__Activity__
Every line containing the word "Responses" must be pulled from the records.

Data excerpts
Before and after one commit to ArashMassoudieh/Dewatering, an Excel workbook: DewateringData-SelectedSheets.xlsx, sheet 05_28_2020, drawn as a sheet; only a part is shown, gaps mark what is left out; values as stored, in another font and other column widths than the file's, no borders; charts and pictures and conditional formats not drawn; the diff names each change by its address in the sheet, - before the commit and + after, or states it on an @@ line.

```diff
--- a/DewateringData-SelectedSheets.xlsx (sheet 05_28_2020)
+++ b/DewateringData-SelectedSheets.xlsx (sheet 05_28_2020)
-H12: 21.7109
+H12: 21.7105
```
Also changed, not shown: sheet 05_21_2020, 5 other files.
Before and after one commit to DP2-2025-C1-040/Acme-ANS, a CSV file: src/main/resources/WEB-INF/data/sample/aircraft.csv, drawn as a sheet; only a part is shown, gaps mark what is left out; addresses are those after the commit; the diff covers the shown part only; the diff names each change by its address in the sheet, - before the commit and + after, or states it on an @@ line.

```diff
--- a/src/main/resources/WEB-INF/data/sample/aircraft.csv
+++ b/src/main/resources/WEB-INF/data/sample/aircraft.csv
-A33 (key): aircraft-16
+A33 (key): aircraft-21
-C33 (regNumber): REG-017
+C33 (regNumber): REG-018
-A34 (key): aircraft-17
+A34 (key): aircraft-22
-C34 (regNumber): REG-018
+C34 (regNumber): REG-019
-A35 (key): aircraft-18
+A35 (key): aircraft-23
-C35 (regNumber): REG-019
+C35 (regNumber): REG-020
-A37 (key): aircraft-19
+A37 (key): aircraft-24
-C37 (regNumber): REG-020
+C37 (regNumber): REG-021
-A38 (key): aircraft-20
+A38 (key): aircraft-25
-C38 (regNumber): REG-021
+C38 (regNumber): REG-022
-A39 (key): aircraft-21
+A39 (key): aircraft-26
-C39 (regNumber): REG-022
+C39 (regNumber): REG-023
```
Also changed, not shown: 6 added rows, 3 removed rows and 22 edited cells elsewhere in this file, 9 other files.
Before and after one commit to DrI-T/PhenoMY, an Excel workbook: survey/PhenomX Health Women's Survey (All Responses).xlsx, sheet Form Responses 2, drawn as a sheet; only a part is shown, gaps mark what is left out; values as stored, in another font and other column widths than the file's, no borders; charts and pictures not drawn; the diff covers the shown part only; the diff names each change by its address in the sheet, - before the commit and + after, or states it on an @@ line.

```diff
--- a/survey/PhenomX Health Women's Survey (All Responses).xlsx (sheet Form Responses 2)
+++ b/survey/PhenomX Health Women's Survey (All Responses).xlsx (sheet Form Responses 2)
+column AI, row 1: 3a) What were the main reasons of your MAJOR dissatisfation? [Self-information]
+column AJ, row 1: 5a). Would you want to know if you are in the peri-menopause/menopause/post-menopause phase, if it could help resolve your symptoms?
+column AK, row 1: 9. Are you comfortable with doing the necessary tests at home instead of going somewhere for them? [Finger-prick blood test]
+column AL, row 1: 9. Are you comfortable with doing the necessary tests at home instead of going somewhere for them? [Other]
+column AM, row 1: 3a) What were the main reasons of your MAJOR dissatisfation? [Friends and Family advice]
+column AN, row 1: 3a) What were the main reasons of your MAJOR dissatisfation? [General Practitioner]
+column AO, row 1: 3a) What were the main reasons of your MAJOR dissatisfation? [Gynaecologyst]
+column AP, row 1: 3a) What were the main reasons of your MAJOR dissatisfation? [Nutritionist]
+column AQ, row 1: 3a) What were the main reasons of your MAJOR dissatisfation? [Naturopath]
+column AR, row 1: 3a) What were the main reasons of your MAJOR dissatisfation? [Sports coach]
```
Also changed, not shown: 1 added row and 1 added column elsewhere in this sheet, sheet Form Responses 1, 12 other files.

__Exercise response__
Before and after one commit to DrI-T/PhenoMY, an Excel workbook: survey/PhenomX Health Women's Survey (All Responses).xlsx, sheet Form Responses 2, drawn as a sheet; only a part is shown, gaps mark what is left out; values as stored, in another font and other column widths than the file's, no borders; charts and pictures not drawn; the diff covers the shown part only; the diff names each change by its address in the sheet, - before the commit and + after, or states it on an @@ line.
--- a/survey/PhenomX Health Women's Survey (All Responses).xlsx (sheet Form Responses 2)
+++ b/survey/PhenomX Health Women's Survey (All Responses).xlsx (sheet Form Responses 2)
Also changed, not shown: 1 added row and 1 added column elsewhere in this sheet, sheet Form Responses 1, 12 other files.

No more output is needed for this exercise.